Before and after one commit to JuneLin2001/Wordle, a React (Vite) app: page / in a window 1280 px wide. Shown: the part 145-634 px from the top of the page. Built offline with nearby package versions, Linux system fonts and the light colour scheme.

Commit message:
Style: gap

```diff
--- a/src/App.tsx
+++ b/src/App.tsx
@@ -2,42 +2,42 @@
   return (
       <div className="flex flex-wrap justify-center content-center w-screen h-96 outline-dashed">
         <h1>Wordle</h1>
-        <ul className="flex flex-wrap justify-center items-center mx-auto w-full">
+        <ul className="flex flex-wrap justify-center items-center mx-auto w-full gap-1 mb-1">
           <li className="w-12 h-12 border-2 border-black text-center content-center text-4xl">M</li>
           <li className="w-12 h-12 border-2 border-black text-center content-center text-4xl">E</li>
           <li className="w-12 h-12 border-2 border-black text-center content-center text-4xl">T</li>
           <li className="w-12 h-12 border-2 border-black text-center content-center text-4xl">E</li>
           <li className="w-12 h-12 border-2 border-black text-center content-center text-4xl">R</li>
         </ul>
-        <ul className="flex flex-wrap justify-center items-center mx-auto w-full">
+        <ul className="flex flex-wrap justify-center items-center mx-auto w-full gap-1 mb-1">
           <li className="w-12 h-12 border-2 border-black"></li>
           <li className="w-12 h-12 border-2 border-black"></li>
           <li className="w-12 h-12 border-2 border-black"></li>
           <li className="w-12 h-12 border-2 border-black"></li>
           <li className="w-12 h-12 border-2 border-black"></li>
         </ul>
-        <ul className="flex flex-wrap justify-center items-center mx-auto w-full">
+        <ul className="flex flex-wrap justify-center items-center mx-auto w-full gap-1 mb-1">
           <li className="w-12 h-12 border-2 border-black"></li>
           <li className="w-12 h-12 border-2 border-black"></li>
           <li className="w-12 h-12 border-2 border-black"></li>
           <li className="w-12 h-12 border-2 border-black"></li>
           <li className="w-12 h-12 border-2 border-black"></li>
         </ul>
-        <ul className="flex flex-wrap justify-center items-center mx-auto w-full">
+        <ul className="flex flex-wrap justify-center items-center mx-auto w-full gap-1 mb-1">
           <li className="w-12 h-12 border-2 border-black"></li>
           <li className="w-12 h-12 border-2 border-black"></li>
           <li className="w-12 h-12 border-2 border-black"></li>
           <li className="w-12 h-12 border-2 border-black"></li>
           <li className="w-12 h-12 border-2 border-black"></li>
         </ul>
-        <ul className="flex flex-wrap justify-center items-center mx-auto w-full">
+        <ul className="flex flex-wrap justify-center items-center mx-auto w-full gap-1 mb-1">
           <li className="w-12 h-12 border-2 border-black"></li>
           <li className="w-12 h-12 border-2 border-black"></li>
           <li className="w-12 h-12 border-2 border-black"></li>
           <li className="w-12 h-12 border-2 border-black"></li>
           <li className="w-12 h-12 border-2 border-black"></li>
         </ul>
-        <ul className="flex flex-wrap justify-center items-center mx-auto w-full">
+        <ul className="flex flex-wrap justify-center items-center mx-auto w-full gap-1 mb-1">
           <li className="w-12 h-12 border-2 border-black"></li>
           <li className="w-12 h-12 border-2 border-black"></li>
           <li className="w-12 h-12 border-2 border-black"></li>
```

········

What's wanted is a faithful copy of each entry above.

• Result of the task:
Before and after one commit to JuneLin2001/Wordle, a React (Vite) app: page / in a window 1280 px wide. Shown: the part 145-634 px from the top of the page. Built offline with nearby package versions, Linux system fonts and the light colour scheme.

Commit message:
Style: gap

```diff
--- a/src/App.tsx
+++ b/src/App.tsx
@@ -2,42 +2,42 @@
   return (
       <div className="flex flex-wrap justify-center content-center w-screen h-96 outline-dashed">
         <h1>Wordle</h1>
-        <ul className="flex flex-wrap justify-center items-center mx-auto w-full">
+        <ul className="flex flex-wrap justify-center items-center mx-auto w-full gap-1 mb-1">
           <li className="w-12 h-12 border-2 border-black text-center content-center text-4xl">M</li>
           <li className="w-12 h-12 border-2 border-black text-center content-center text-4xl">E</li>
           <li className="w-12 h-12 border-2 border-black text-center content-center text-4xl">T</li>
           <li className="w-12 h-12 border-2 border-black text-center content-center text-4xl">E</li>
           <li className="w-12 h-12 border-2 border-black text-center content-center text-4xl">R</li>
         </ul>
-        <ul className="flex flex-wrap justify-center items-center mx-auto w-full">
+        <ul className="flex flex-wrap justify-center items-center mx-auto w-full gap-1 mb-1">
           <li className="w-12 h-12 border-2 border-black"></li>
           <li className="w-12 h-12 border-2 border-black"></li>
           <li className="w-12 h-12 border-2 border-black"></li>
           <li className="w-12 h-12 border-2 border-black"></li>
           <li className="w-12 h-12 border-2 border-black"></li>
         </ul>
-        <ul className="flex flex-wrap justify-center items-center mx-auto w-full">
+        <ul className="flex flex-wrap justify-center items-center mx-auto w-full gap-1 mb-1">
           <li className="w-12 h-12 border-2 border-black"></li>
           <li className="w-12 h-12 border-2 border-black"></li>
           <li className="w-12 h-12 border-2 border-black"></li>
           <li className="w-12 h-12 border-2 border-black"></li>
           <li className="w-12 h-12 border-2 border-black"></li>
         </ul>
-        <ul className="flex flex-wrap justify-center items-center mx-auto w-full">
+        <ul className="flex flex-wrap justify-center items-center mx-auto w-full gap-1 mb-1">
           <li className="w-12 h-12 border-2 border-black"></li>
           <li className="w-12 h-12 border-2 border-black"></li>
           <li className="w-12 h-12 border-2 border-black"></li>
           <li className="w-12 h-12 border-2 border-black"></li>
           <li className="w-12 h-12 border-2 border-black"></li>
         </ul>
-        <ul className="flex flex-wrap justify-center items-center mx-auto w-full">
+        <ul className="flex flex-wrap justify-center items-center mx-auto w-full gap-1 mb-1">
           <li className="w-12 h-12 border-2 border-black"></li>
           <li className="w-12 h-12 border-2 border-black"></li>
           <li className="w-12 h-12 border-2 border-black"></li>
           <li className="w-12 h-12 border-2 border-black"></li>
           <li className="w-12 h-12 border-2 border-black"></li>
         </ul>
-        <ul className="flex flex-wrap justify-center items-center mx-auto w-full">
+        <ul className="flex flex-wrap justify-center items-center mx-auto w-full gap-1 mb-1">
           <li className="w-12 h-12 border-2 border-black"></li>
           <li className="w-12 h-12 border-2 border-black"></li>
           <li className="w-12 h-12 border-2 border-black"></li>
```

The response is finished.